View On Astronomy: Observing the Winter Circle is quite the seasonal sight – The Independent

I never tire of observing shooting stars, as long as the activity keeps up so I dont fall asleep. So with exceptionally clear skies and a relatively warm temperature of 42 degrees (not bad for the Geminids), last December I settled down in a lounge chair on my back porch to scan the heavens for meteors blazing across the sky.

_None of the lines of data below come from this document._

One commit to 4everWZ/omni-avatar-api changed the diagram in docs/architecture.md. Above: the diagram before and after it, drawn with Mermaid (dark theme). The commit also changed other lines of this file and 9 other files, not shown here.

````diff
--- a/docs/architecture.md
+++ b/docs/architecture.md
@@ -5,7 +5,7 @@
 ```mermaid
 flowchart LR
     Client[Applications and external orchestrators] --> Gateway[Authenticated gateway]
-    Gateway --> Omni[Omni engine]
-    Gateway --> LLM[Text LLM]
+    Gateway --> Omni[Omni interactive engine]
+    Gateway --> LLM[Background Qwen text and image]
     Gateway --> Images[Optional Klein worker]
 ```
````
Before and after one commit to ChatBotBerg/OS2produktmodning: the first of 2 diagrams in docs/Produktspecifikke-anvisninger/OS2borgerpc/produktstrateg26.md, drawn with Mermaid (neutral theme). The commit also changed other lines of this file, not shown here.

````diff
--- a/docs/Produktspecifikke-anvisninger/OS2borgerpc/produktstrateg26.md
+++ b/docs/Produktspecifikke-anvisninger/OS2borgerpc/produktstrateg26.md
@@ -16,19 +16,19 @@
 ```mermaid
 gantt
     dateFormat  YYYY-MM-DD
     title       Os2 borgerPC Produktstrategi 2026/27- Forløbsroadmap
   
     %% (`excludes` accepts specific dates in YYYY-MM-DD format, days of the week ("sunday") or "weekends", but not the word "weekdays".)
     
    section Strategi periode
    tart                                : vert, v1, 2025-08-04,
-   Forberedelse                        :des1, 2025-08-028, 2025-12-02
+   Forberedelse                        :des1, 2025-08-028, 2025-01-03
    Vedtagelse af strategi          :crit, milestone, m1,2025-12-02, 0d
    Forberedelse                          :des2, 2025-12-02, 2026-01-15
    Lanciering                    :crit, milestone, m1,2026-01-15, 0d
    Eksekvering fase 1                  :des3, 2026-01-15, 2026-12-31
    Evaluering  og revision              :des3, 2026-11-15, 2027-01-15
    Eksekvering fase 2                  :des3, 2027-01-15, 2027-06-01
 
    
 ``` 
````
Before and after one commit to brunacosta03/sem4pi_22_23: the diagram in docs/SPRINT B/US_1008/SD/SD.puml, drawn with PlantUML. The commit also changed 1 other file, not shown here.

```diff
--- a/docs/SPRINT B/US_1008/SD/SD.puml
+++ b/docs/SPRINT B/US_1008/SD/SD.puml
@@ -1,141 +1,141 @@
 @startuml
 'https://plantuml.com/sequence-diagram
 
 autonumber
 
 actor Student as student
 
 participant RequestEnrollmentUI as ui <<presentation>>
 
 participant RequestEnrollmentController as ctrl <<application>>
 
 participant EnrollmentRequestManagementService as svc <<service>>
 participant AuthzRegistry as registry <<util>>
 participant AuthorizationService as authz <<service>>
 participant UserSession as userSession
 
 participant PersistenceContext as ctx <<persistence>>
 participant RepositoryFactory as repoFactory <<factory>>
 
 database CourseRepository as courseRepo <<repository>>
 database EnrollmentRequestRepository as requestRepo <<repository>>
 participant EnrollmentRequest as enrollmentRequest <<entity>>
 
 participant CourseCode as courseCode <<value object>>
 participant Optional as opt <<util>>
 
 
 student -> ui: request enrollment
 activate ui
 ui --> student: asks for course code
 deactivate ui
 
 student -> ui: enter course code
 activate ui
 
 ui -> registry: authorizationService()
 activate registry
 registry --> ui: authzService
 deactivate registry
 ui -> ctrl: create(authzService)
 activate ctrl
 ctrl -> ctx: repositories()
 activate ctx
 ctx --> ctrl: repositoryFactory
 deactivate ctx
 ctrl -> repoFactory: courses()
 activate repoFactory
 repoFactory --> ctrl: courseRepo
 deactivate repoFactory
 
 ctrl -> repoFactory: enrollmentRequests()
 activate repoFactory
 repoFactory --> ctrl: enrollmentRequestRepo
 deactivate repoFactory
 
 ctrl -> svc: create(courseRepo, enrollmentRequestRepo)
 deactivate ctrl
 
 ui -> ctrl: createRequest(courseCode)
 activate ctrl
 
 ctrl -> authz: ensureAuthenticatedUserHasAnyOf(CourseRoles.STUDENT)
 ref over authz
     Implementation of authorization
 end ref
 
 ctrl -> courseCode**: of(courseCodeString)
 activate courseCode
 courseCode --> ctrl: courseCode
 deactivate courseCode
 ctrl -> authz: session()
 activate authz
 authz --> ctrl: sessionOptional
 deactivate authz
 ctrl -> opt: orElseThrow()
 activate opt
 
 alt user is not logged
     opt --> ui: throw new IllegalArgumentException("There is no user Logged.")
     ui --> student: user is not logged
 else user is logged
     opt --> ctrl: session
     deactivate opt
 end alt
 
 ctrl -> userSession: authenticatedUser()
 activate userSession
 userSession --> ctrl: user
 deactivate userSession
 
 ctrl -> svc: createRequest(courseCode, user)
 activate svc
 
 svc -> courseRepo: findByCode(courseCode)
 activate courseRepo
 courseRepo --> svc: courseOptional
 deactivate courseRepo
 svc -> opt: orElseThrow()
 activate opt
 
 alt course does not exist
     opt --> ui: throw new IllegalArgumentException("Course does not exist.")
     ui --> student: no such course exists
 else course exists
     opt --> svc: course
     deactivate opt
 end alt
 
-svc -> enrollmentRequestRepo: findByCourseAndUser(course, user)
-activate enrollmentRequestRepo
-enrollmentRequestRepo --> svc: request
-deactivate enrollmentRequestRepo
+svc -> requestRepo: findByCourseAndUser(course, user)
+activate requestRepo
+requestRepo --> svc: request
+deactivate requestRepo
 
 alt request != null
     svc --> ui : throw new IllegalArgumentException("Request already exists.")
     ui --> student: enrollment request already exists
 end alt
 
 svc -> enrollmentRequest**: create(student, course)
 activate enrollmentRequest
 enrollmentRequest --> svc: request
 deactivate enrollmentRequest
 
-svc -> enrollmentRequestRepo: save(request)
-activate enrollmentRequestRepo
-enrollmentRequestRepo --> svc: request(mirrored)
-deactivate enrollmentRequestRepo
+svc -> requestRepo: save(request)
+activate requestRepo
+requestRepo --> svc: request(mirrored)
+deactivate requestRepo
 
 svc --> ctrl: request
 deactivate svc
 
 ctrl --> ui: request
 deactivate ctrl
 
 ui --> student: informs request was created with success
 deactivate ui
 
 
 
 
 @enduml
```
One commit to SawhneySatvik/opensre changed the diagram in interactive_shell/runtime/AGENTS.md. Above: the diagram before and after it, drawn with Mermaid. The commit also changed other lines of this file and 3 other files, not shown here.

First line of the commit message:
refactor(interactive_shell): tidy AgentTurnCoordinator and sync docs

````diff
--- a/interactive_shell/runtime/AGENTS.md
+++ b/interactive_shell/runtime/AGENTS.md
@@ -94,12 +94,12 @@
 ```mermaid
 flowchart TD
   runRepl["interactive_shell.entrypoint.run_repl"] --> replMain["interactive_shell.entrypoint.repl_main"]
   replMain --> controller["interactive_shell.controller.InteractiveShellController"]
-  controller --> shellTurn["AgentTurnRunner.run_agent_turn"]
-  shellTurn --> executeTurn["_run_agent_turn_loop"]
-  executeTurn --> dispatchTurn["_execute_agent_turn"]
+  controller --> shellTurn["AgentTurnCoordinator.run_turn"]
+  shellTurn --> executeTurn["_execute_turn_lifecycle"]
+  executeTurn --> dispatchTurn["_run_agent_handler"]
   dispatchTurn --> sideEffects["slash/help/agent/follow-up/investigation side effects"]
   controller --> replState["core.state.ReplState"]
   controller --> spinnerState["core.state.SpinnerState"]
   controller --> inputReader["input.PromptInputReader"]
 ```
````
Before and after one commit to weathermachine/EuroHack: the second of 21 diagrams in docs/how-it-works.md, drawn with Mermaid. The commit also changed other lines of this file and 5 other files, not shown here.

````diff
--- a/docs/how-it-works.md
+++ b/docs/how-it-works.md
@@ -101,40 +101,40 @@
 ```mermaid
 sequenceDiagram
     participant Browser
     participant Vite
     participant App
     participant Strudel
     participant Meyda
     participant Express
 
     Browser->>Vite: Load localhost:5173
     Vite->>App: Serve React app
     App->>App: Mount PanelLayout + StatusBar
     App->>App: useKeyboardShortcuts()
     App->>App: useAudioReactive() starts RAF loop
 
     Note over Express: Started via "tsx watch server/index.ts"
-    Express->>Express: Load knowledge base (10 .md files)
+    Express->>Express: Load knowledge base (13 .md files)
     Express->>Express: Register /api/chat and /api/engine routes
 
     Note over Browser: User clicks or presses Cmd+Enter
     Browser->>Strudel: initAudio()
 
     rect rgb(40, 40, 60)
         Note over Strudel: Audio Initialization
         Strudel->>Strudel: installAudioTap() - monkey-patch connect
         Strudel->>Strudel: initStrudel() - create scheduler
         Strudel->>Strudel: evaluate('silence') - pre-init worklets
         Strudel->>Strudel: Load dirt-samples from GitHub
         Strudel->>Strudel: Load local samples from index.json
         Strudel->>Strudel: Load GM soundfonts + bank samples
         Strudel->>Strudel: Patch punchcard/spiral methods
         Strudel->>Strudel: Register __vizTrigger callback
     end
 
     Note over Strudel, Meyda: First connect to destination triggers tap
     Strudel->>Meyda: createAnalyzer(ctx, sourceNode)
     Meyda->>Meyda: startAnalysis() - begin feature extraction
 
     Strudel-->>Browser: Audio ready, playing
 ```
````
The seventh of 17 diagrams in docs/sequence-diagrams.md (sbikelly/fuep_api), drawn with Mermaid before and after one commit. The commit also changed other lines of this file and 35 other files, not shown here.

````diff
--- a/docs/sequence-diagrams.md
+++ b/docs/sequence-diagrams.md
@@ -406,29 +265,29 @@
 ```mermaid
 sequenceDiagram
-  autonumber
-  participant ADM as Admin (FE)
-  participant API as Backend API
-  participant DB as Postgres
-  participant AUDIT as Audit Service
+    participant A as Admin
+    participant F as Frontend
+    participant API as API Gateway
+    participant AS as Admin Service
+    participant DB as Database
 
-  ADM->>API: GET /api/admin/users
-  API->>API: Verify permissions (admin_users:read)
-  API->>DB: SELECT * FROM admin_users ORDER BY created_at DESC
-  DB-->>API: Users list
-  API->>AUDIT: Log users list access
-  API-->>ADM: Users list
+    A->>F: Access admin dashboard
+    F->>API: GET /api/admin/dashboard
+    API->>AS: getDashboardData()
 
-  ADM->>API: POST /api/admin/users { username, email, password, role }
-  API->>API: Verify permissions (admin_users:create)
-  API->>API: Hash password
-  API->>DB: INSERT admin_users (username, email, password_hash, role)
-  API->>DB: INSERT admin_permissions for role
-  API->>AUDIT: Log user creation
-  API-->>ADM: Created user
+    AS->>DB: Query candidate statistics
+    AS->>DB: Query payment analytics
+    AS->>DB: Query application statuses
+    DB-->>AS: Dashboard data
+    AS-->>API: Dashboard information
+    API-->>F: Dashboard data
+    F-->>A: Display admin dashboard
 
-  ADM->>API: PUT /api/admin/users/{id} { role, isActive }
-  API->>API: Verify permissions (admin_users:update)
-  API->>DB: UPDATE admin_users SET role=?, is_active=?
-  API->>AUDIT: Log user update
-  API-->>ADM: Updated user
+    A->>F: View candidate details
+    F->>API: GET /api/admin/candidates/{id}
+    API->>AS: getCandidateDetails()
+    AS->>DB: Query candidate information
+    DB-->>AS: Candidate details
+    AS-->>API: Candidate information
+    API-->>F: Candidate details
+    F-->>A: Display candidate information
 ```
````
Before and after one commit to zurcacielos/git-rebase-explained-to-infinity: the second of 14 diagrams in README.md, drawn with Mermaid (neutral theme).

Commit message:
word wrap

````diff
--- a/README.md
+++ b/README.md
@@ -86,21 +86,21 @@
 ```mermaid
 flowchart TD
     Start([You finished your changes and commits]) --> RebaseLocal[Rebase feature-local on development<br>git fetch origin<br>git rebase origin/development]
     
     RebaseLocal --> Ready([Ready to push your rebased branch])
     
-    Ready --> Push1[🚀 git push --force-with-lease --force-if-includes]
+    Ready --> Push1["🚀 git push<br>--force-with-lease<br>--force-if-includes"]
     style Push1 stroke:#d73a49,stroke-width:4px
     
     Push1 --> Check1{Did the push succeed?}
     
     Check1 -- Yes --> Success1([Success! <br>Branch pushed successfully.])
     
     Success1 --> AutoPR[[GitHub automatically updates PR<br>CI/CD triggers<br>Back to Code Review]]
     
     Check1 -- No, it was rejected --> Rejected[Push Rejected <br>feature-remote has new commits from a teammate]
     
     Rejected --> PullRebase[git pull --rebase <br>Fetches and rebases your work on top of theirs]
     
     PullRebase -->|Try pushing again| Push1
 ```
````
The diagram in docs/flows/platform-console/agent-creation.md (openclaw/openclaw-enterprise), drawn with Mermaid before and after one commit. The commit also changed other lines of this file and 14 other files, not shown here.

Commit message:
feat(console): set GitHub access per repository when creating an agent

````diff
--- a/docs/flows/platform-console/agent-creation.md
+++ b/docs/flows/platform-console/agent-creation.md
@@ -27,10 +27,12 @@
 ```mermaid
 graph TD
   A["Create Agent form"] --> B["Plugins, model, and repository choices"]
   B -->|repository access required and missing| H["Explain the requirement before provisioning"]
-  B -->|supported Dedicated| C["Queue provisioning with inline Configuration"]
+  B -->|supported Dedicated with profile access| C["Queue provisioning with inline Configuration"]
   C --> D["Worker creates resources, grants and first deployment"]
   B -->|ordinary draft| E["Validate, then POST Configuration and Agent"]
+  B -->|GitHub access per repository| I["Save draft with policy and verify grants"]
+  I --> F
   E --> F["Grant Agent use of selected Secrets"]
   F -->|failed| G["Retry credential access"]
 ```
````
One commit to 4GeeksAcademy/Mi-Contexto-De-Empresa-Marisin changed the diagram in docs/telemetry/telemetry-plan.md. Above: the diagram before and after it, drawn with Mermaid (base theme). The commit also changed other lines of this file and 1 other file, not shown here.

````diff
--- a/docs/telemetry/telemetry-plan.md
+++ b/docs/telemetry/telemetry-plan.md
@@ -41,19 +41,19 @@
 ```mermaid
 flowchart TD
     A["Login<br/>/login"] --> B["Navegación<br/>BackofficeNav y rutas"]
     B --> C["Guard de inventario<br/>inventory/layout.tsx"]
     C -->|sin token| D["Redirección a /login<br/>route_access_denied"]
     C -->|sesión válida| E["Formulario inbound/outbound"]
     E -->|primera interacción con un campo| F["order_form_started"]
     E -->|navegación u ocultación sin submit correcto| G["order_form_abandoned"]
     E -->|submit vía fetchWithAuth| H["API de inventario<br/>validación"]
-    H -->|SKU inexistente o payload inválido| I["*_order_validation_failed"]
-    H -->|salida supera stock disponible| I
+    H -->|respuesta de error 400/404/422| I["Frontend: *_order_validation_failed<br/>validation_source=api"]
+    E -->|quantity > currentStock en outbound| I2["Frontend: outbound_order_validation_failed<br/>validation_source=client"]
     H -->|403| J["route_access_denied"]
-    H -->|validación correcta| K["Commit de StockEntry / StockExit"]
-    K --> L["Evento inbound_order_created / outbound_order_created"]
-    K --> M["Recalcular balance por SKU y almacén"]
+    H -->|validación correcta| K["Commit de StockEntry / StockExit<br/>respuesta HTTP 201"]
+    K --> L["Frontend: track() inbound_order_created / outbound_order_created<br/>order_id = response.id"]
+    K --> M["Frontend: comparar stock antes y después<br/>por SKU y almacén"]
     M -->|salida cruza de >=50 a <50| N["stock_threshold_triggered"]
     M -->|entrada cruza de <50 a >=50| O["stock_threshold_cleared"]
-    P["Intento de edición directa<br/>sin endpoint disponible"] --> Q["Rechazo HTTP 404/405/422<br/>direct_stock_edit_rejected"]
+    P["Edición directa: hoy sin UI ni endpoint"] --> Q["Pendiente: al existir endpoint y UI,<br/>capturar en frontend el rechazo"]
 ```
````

I started my observing session on Dec. 13 at 10 p.m. and ended it at 11:30 p.m. During that 90-minute span I counted 20 Geminids. Nothing spectacular. No brilliant fireballs. A few shooting stars rivaled the brightness of Orions Rigel. Many were much dimmer. Regardless, the frequency of these meteors streaking through the Earths atmosphere was sufficient enough to maintain my interest.

As the night progressed, a slight breeze came up. Considering it was December, it was still fairly mild. Ive observed Geminids in the past when temperatures were in the lower 20s, with me snuggled up in a sleeping bag. Some high thin cloudsbegan to encroach the sky just before 11:30 p.m., so I called itquits.

As I sat facing east around 10 p.m., the constellation Gemini was already above my tree line. Orion the mighty hunter was high in the southeast. Soon, seven of the brightest stars we can see from the Earth would be in full view as the star patterns continued to rise higher into the sky.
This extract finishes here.